Is the comeback really stronger than the setback?

You see this saying on those inspirational memes as you scroll through your various social media. Its so pervasive, we’ve lost all connection with who might have even said it in the first place, or importantly the context it was originally used for. But every-time I see this particular quote it does make me close my eyes and dream of cruising over the line of some race in the future, my fists pumping the air as I achieve a new personal-best. But I know that I will later lace up my trainers that day and the harsh reality of how far I am away from last year’s fitness will be like a bucket of water thrown over me (which also matches how I’ll look after sweating my entire bodily fluids).

I’ve always tried hard and worked for results, but you do get in a groove with the majority of your running feeling like you can, as a major sporting retailer would say, ‘just do it’. But when I run now, it’s hard. Not because I am going fast, but because I am unfit. I go out and I no longer glide, I clunkily flump along as I breathe with the ferocity of a bathroom hand-dryer. Or maybe that’s my fairy-tale, rose-tinted look back on how things used to be.

Injury is hard and you make it harder for yourself. You torture yourself by looking up old race times and wondering how you ever achieved them. I jumped on my ‘smart scales’ for it to ask whether I am the same person as there’s a ‘significant’ difference from the last weigh in. The yearly clock ticked over to me being 34 and I wondered whether father-time will prevent me from ever achieving what I’ve achieved before.

This, coupled with a reduction in my normal daily activity due to working from home has given my mental health a real kicking. I think we’re all feeling less connected, but running has, historically always been a way to bridge that gap. Fortunately I’ve managed to keep my eating disorder under control, but before I was able to run or cycle, I could feel my body dysmorphia getting worse by the day. Exercise is a method of me controlling my eating disorder, it helps me have a healthier relationship. I talked before about how my ‘long-run’ has been a reset button for my eating, well this rug has been well and truly pulled from under me.

The positive is that it’s given me perspective.

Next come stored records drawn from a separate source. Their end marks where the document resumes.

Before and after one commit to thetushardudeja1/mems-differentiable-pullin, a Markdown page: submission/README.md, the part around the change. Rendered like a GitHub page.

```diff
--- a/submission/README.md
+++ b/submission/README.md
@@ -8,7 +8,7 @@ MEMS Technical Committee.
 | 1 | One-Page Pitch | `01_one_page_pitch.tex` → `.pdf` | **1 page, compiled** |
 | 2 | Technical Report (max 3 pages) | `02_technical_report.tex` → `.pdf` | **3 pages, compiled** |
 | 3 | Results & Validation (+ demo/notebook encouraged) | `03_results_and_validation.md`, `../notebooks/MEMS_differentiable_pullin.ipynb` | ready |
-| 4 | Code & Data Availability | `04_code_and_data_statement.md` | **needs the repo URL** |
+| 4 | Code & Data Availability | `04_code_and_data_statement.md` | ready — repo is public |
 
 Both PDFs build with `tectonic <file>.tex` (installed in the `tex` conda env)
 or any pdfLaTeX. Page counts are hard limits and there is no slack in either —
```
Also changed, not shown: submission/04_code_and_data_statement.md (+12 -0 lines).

What I achieved before is something I can actually say I am proud of, whereas before I only had my eyes on the next event, the next PB. I sit on calls in my home office with my carefully placed running medals in shot in the hope that someone might ask about them and I can re-live my glory days.

People talk about the most important thing is about ‘enjoying the run’ and that ‘one day you won’t get any quicker so you need to enjoy running for more than just times’. I feel almost guilty that I can’t have this relationship with running. Yes it’s great to be back running, but I need a deeper motivation, even if it’s just quicker than my last run.

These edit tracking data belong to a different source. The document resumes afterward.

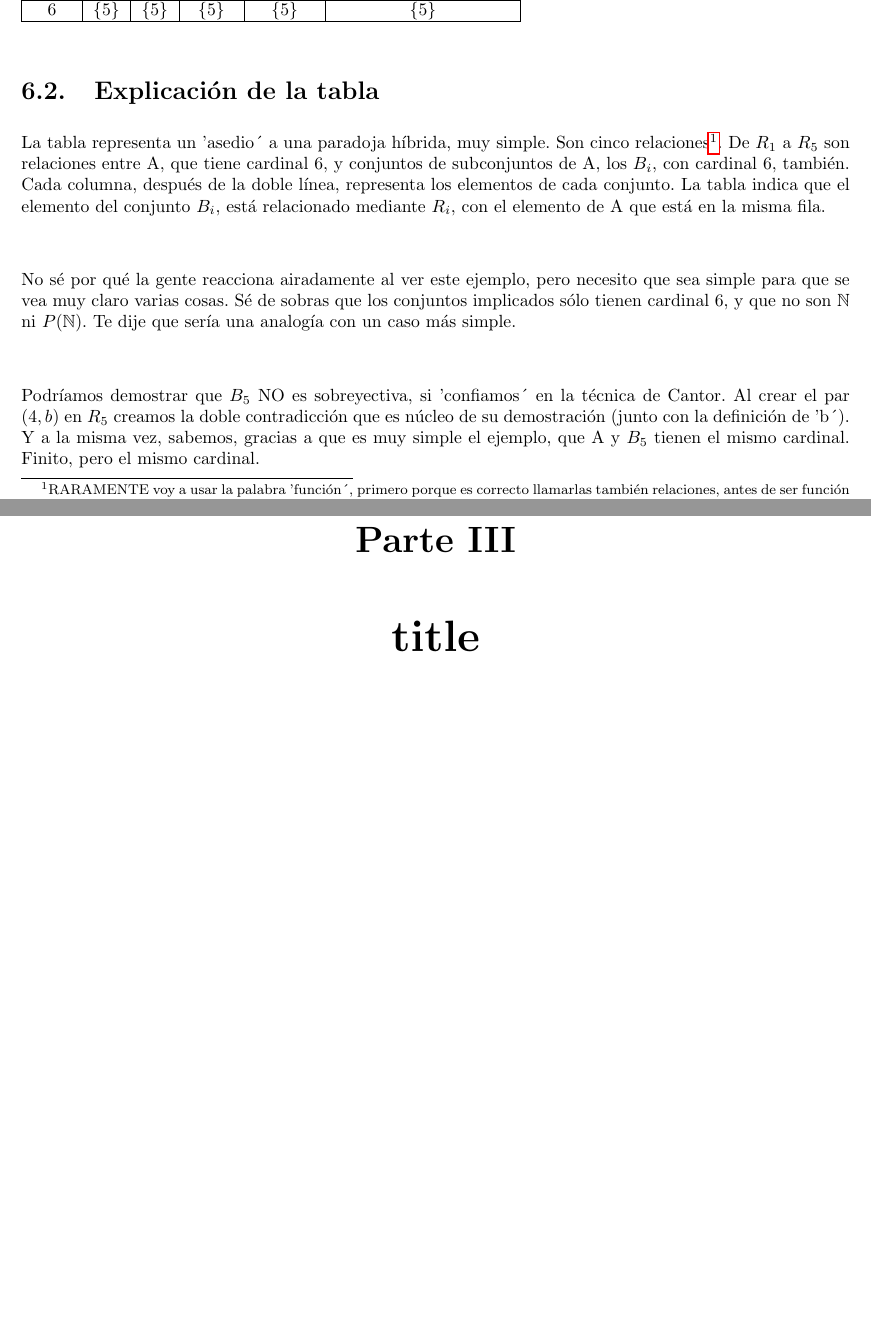
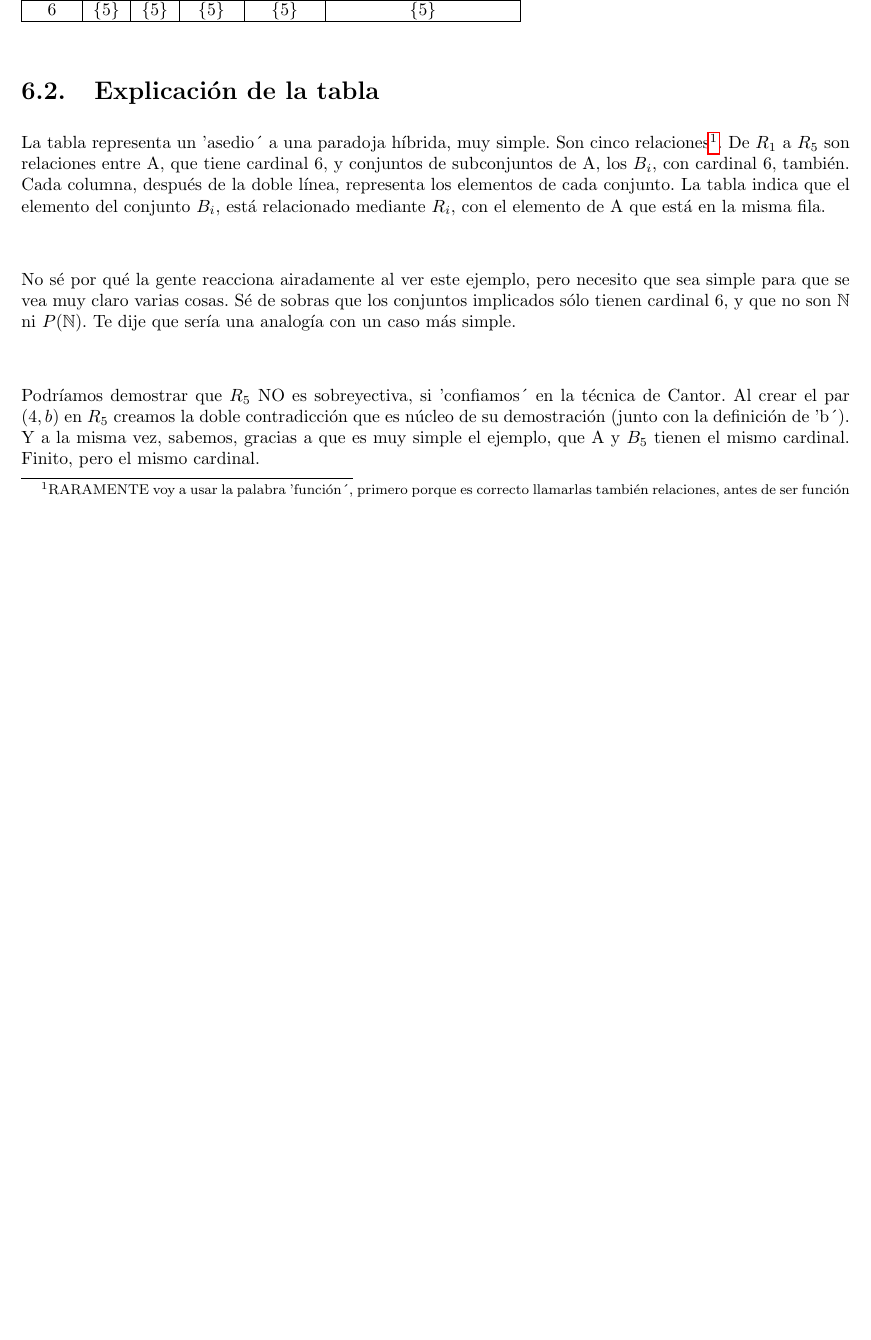
Before and after one commit to CLJAs/CARTAS, a LaTeX document (Kurt_BIZARRE/2023_04_16_First_contact/FAST_DI_TPI.tex, which reads Kurt_BIZARRE/2023_04_16_First_contact/CAP_II_ContextoPrevio_ESP.tex, Kurt_BIZARRE/2023_04_16_First_contact/CAP_I_Analogia_ESP.tex): two parts of pages 14 and 22 of 39 before the commit and part of page 14 of 38 after it, the two joined at a grey line, cut so that both start at the same text, the shorter picture padded with empty space. Compiled offline with pdfLaTeX.

Commit message:
Litlle changes
quit PArt III mistake

```diff
--- a/Kurt_BIZARRE/2023_04_16_First_contact/CAP_II_ContextoPrevio_ESP.tex
+++ b/Kurt_BIZARRE/2023_04_16_First_contact/CAP_II_ContextoPrevio_ESP.tex
@@ -60,7 +60,7 @@
 	3) ENTONCES: Podemos afirmar que $|A| \ngtr |B|$
 
 
-	\subsection{Apreciaciones}\part{title}
+	\subsection{Apreciaciones}
 
 	\noindent
 	\textbf{I)} Ojo al dato: tu estás acostumbrado a buscar igualdad, yo me voy a obsesionar con demostrar que el cardinal de uno, NO es mayor que el cardinal del otro, por cualquier herramienta posible. Si no existe, me la invento :D... previo acuerdo de que la herramienta sea ``legal'' matemáticamente. Ya sabemos que $|\mathbb{N}|$ no ``es mayor'' que $|P(\mathbb{N})|$. Demostrarlo a la inversa es una versión cutre, pero efectiva, del teorema Cantor-Bernstein-Schröder. Decir ``NO es mayor'' deja una puerta abierta a la igualdad. Una de mis anécdotas es explicarle esto a un matemático... que corrió demasiado al suponer. Ya no recuerdo quién fue, me dijo: ``Eso está mal, porque pueden ser iguales''. El gatillo del ``eso está mal'' lo tienen muy sensible. No me molesta, si se me permite responder, y mientras la gente no se ofenda porque les corrija alguien como yo.\\\\
--- a/Kurt_BIZARRE/2023_04_16_First_contact/CAP_I_Analogia_ESP.tex
+++ b/Kurt_BIZARRE/2023_04_16_First_contact/CAP_I_Analogia_ESP.tex
@@ -36,7 +36,7 @@
 	No sé por qué la gente reacciona airadamente al ver este ejemplo, pero necesito que sea simple para que se vea muy claro varias cosas. Sé de sobras que los conjuntos implicados sólo tienen cardinal 6, y que no son $\mathbb{N}$ ni $P(\mathbb{N})$. Te dije que sería una analogía con un caso más simple.\\\\
 
 	\noindent
-	Podríamos demostrar que $B_{5}$ NO es sobreyectiva, si 'confiamos´ en la técnica de Cantor. Al crear el par $(4, b)$ en $R_{5}$ creamos la doble contradicción que es núcleo de su demostración (junto con la definición de 'b´). Y a la misma vez, sabemos, gracias a que es muy simple el ejemplo, que A y $B_{5}$ tienen el mismo cardinal. Finito, pero el mismo cardinal.
+	Podríamos demostrar que $R_{5}$ NO es sobreyectiva, si 'confiamos´ en la técnica de Cantor. Al crear el par $(4, b)$ en $R_{5}$ creamos la doble contradicción que es núcleo de su demostración (junto con la definición de 'b´). Y a la misma vez, sabemos, gracias a que es muy simple el ejemplo, que A y $B_{5}$ tienen el mismo cardinal. Finito, pero el mismo cardinal.
 
 	\noindent
 	La demostración habla de 'cualquier relación/función posible entre A y P(A)´, y aquí tenemos un caso EXTREMADAMENTE particular, donde la conclusión de la demostración, cojea. Okey, no son esos conjuntos, pero tienen el mismo cardinal, permiten definir 'b´ y generar la doble contradicción. \\\\
```
Also changed, not shown: Kurt_BIZARRE/2023_04_16_First_contact/FAST_DI_TPI.pdf, 5 other files.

Flash forward to one of my clunky flumpy runs and I stare down at my watch. I am looping around Victoria Park and I have my watch face showing my ‘lap time’ for that kilometre. It’s slower than my ‘easy’ runs before and twice the effort, but I dig in and work to ensure it stays in that 10 second bracket. The same for the next kilometre and the next. It’s a pointless arbitrary target but it actually means something to me. It means I am not done yet. There’s more competition and fight.

As I write this article, it’s really warm and as I sit at my laptop I close my eyes one more time and allow myself to daydream about hitting those new heights. Maybe the comeback won’t be greater than the setback, but I’ll put up a damn good fight to try and show it who’s boss.